“ProxyBack gets over this hurdle by building a reverse tunnel over TCP to an attacker-controlled proxy server. In other words, it has the victim proxy make the initial call home, thus allowing the proxy server to send its traffic through the tunnel and out to the Internet, or to other devices internal to that network.”

Each infected device operates as a bot inside a larger network controlled by the attackers, who send commands and update instructions via simple HTTP requests.

Source: Palo Alto Networks

As of last week, the firm reported a head count of more than 11,000 infected computers.

The researchers noted that when a system infected with the malware was actively operating, there was a sizable volume of traffic being routed through.

“It was clear that there were legitimate, benign users of the [proxy], along with malicious users,” White said, leading to the conclusion that the malware was being leveraged as a proxy service.

When analyzing the web traffic routed through their victim proxy, researchers said a particular website stood out: – a service claiming to operate between 700 and 3,000 proxy servers per day lasting between 4-24 hours. also claimed to use a “Back End proxy,” which shares an IP for access while distributing the exit.

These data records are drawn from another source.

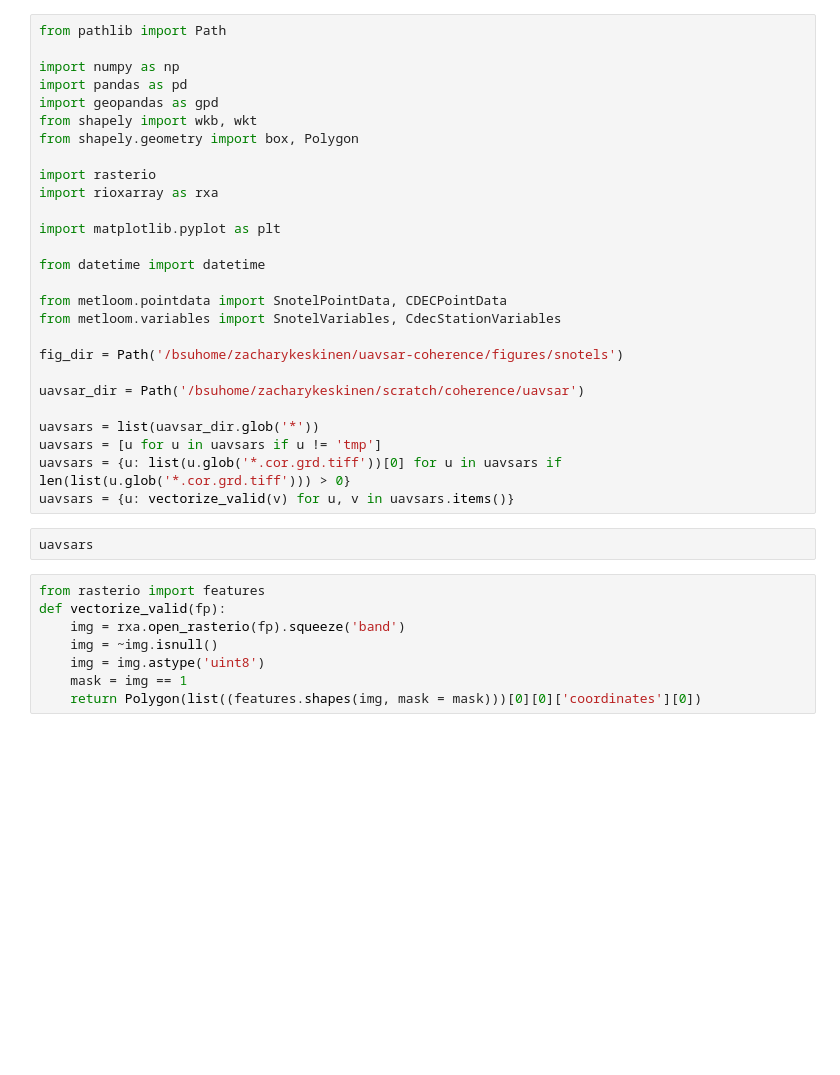
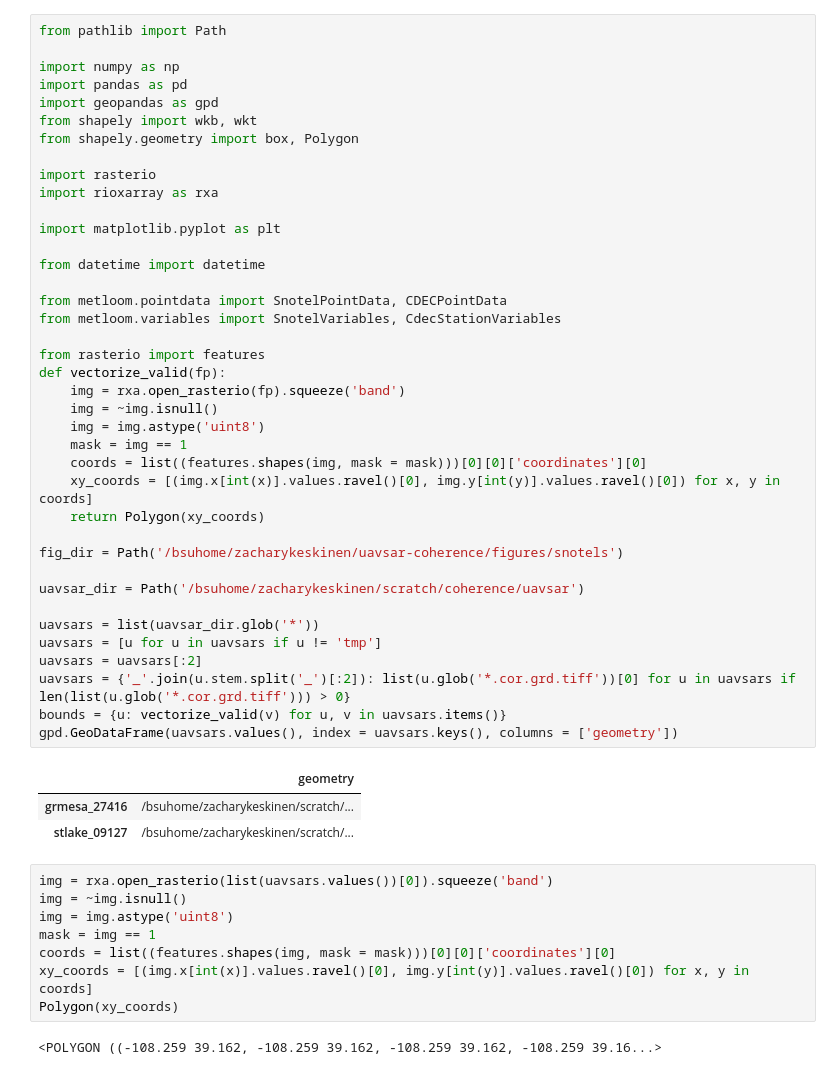
Before and after one commit to ZachHoppinen/uavsar-coherence, a Jupyter notebook: src/data_acquisition/play.ipynb, the cells around one changed output. Drawn from its saved outputs; the diff is of its cells as text; blank space fills up the shorter version.

```diff
--- a/src/data_acquisition/play.ipynb
+++ b/src/data_acquisition/play.ipynb
@@ -1,37 +1,53 @@
 # %%
 from pathlib import Path
 
 import numpy as np
 import pandas as pd
 import geopandas as gpd
 from shapely import wkb, wkt
 from shapely.geometry import box, Polygon
 
 import rasterio
 import rioxarray as rxa
 
 import matplotlib.pyplot as plt
 
 from datetime import datetime
 
 from metloom.pointdata import SnotelPointData, CDECPointData
 from metloom.variables import SnotelVariables, CdecStationVariables
 
+from rasterio import features
+def vectorize_valid(fp):
+    img = rxa.open_rasterio(fp).squeeze('band')
+    img = ~img.isnull()
+    img = img.astype('uint8')
+    mask = img == 1
+    coords = list((features.shapes(img, mask = mask)))[0][0]['coordinates'][0]
+    xy_coords = [(img.x[int(x)].values.ravel()[0], img.y[int(y)].values.ravel()[0]) for x, y in coords]
+    return Polygon(xy_coords)
+
 fig_dir = Path('/bsuhome/zacharykeskinen/uavsar-coherence/figures/snotels')
 
 uavsar_dir = Path('/bsuhome/zacharykeskinen/scratch/coherence/uavsar')
 
 uavsars = list(uavsar_dir.glob('*'))
 uavsars = [u for u in uavsars if u != 'tmp']
-uavsars = {u: list(u.glob('*.cor.grd.tiff'))[0] for u in uavsars if len(list(u.glob('*.cor.grd.tiff'))) > 0}
-uavsars = {u: vectorize_valid(v) for u, v in uavsars.items()}
+uavsars = uavsars[:2]
+uavsars = {'_'.join(u.stem.split('_')[:2]): list(u.glob('*.cor.grd.tiff'))[0] for u in uavsars if len(list(u.glob('*.cor.grd.tiff'))) > 0}
+bounds = {u: vectorize_valid(v) for u, v in uavsars.items()}
+gpd.GeoDataFrame(uavsars.values(), index = uavsars.keys(), columns = ['geometry'])
+# %% [output]
+|  | geometry |
+| grmesa_27416 | /bsuhome/zacharykeskinen/scratch/... |
+| stlake_09127 | /bsuhome/zacharykeskinen/scratch/... |
-# %%
-uavsars
 # %%
-from rasterio import features
-def vectorize_valid(fp):
-    img = rxa.open_rasterio(fp).squeeze('band')
-    img = ~img.isnull()
-    img = img.astype('uint8')
-    mask = img == 1
-    return Polygon(list((features.shapes(img, mask = mask)))[0][0]['coordinates'][0])
+img = rxa.open_rasterio(list(uavsars.values())[0]).squeeze('band')
+img = ~img.isnull()
+img = img.astype('uint8')
+mask = img == 1
+coords = list((features.shapes(img, mask = mask)))[0][0]['coordinates'][0]
+xy_coords = [(img.x[int(x)].values.ravel()[0], img.y[int(y)].values.ravel()[0]) for x, y in coords]
+Polygon(xy_coords)
+# %% [output]
+<POLYGON ((-108.259 39.162, -108.259 39.162, -108.259 39.162, -108.259 39.16...>
```
Also changed, not shown: parts of 3 cells of this notebook, 2 other files.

Although it’s yet unclear who is responsible for the distribution of the malware, researchers stressed it’s evident that its designed for, and used in, the [proxy’s] service.